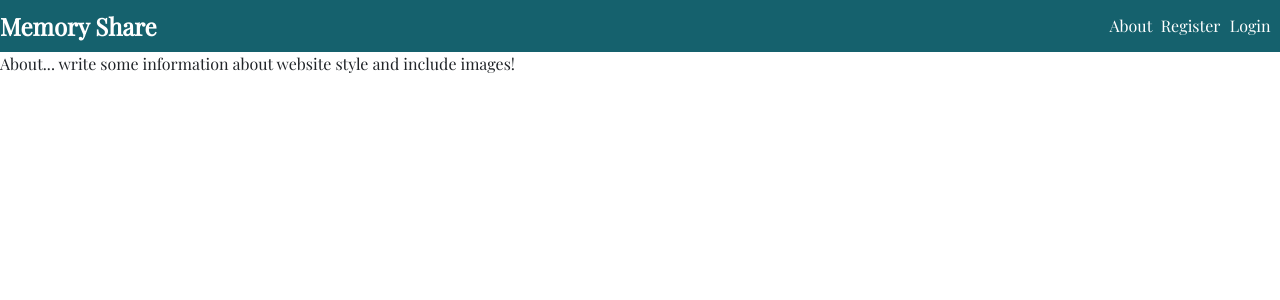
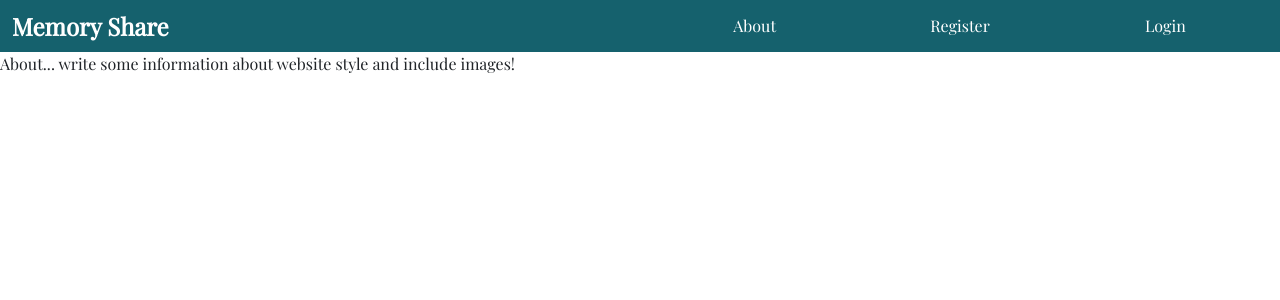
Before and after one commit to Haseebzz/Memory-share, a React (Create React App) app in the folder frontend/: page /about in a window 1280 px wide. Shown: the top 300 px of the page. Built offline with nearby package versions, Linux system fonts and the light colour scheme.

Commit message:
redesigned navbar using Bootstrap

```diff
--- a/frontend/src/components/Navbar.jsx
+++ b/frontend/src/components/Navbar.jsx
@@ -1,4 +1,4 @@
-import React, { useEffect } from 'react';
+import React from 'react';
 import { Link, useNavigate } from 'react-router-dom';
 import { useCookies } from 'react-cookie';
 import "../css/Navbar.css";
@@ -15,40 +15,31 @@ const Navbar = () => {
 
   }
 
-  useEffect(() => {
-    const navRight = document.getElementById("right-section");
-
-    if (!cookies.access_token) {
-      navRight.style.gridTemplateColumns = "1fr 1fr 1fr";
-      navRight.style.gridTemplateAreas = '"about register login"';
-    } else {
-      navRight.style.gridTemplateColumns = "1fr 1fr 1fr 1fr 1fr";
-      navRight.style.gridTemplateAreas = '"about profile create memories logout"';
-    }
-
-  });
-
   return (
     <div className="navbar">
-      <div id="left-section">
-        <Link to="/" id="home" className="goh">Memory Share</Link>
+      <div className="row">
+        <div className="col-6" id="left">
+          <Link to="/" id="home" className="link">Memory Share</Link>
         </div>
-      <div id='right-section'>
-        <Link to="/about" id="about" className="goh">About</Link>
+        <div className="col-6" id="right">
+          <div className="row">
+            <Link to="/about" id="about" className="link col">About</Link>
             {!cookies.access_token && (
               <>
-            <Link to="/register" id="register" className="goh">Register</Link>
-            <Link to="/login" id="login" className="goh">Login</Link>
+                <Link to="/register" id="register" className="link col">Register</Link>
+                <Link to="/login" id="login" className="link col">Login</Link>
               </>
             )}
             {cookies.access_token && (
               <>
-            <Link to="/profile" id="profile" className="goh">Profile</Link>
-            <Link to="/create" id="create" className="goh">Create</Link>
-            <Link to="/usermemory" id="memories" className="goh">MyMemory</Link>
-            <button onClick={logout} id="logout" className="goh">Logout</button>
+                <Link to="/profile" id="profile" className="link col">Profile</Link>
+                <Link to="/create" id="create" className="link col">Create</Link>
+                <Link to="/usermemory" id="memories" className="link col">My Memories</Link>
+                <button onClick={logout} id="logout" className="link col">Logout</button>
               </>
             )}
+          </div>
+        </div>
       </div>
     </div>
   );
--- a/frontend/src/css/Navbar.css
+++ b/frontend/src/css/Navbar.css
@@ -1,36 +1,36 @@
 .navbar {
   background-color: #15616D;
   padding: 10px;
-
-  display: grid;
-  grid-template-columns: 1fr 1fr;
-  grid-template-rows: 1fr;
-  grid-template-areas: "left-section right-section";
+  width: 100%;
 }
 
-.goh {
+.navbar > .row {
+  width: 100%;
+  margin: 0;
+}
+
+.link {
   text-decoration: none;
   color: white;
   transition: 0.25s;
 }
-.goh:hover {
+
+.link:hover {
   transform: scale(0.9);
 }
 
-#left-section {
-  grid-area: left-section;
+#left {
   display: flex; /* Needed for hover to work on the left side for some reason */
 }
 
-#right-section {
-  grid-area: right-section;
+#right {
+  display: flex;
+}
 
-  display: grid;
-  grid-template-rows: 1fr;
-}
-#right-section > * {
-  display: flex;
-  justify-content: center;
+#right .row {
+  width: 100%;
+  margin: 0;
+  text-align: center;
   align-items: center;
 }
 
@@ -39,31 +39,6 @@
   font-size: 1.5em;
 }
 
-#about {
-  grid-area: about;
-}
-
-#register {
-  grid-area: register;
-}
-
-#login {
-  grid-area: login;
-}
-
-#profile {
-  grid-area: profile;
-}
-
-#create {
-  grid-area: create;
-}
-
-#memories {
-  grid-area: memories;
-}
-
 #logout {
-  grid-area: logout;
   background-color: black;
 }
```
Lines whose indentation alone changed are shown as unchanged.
++++++++++++++++++++
### ACTION ITEM:
All of the data above should be printed again exactly, though none of the pictures belong in the copy.

### ANSWER TO THIS PROBLEM:
Before and after one commit to Haseebzz/Memory-share, a React (Create React App) app in the folder frontend/: page /about in a window 1280 px wide. Shown: the top 300 px of the page. Built offline with nearby package versions, Linux system fonts and the light colour scheme.

Commit message:
redesigned navbar using Bootstrap

```diff
--- a/frontend/src/components/Navbar.jsx
+++ b/frontend/src/components/Navbar.jsx
@@ -1,4 +1,4 @@
-import React, { useEffect } from 'react';
+import React from 'react';
 import { Link, useNavigate } from 'react-router-dom';
 import { useCookies } from 'react-cookie';
 import "../css/Navbar.css";
@@ -15,40 +15,31 @@ const Navbar = () => {
 
   }
 
-  useEffect(() => {
-    const navRight = document.getElementById("right-section");
-
-    if (!cookies.access_token) {
-      navRight.style.gridTemplateColumns = "1fr 1fr 1fr";
-      navRight.style.gridTemplateAreas = '"about register login"';
-    } else {
-      navRight.style.gridTemplateColumns = "1fr 1fr 1fr 1fr 1fr";
-      navRight.style.gridTemplateAreas = '"about profile create memories logout"';
-    }
-
-  });
-
   return (
     <div className="navbar">
-      <div id="left-section">
-        <Link to="/" id="home" className="goh">Memory Share</Link>
+      <div className="row">
+        <div className="col-6" id="left">
+          <Link to="/" id="home" className="link">Memory Share</Link>
         </div>
-      <div id='right-section'>
-        <Link to="/about" id="about" className="goh">About</Link>
+        <div className="col-6" id="right">
+          <div className="row">
+            <Link to="/about" id="about" className="link col">About</Link>
             {!cookies.access_token && (
               <>
-            <Link to="/register" id="register" className="goh">Register</Link>
-            <Link to="/login" id="login" className="goh">Login</Link>
+                <Link to="/register" id="register" className="link col">Register</Link>
+                <Link to="/login" id="login" className="link col">Login</Link>
               </>
             )}
             {cookies.access_token && (
               <>
-            <Link to="/profile" id="profile" className="goh">Profile</Link>
-            <Link to="/create" id="create" className="goh">Create</Link>
-            <Link to="/usermemory" id="memories" className="goh">MyMemory</Link>
-            <button onClick={logout} id="logout" className="goh">Logout</button>
+                <Link to="/profile" id="profile" className="link col">Profile</Link>
+                <Link to="/create" id="create" className="link col">Create</Link>
+                <Link to="/usermemory" id="memories" className="link col">My Memories</Link>
+                <button onClick={logout} id="logout" className="link col">Logout</button>
               </>
             )}
+          </div>
+        </div>
       </div>
     </div>
   );
--- a/frontend/src/css/Navbar.css
+++ b/frontend/src/css/Navbar.css
@@ -1,36 +1,36 @@
 .navbar {
   background-color: #15616D;
   padding: 10px;
-
-  display: grid;
-  grid-template-columns: 1fr 1fr;
-  grid-template-rows: 1fr;
-  grid-template-areas: "left-section right-section";
+  width: 100%;
 }
 
-.goh {
+.navbar > .row {
+  width: 100%;
+  margin: 0;
+}
+
+.link {
   text-decoration: none;
   color: white;
   transition: 0.25s;
 }
-.goh:hover {
+
+.link:hover {
   transform: scale(0.9);
 }
 
-#left-section {
-  grid-area: left-section;
+#left {
   display: flex; /* Needed for hover to work on the left side for some reason */
 }
 
-#right-section {
-  grid-area: right-section;
+#right {
+  display: flex;
+}
 
-  display: grid;
-  grid-template-rows: 1fr;
-}
-#right-section > * {
-  display: flex;
-  justify-content: center;
+#right .row {
+  width: 100%;
+  margin: 0;
+  text-align: center;
   align-items: center;
 }
 
@@ -39,31 +39,6 @@
   font-size: 1.5em;
 }
 
-#about {
-  grid-area: about;
-}
-
-#register {
-  grid-area: register;
-}
-
-#login {
-  grid-area: login;
-}
-
-#profile {
-  grid-area: profile;
-}
-
-#create {
-  grid-area: create;
-}
-
-#memories {
-  grid-area: memories;
-}
-
 #logout {
-  grid-area: logout;
   background-color: black;
 }
```
Lines whose indentation alone changed are shown as unchanged.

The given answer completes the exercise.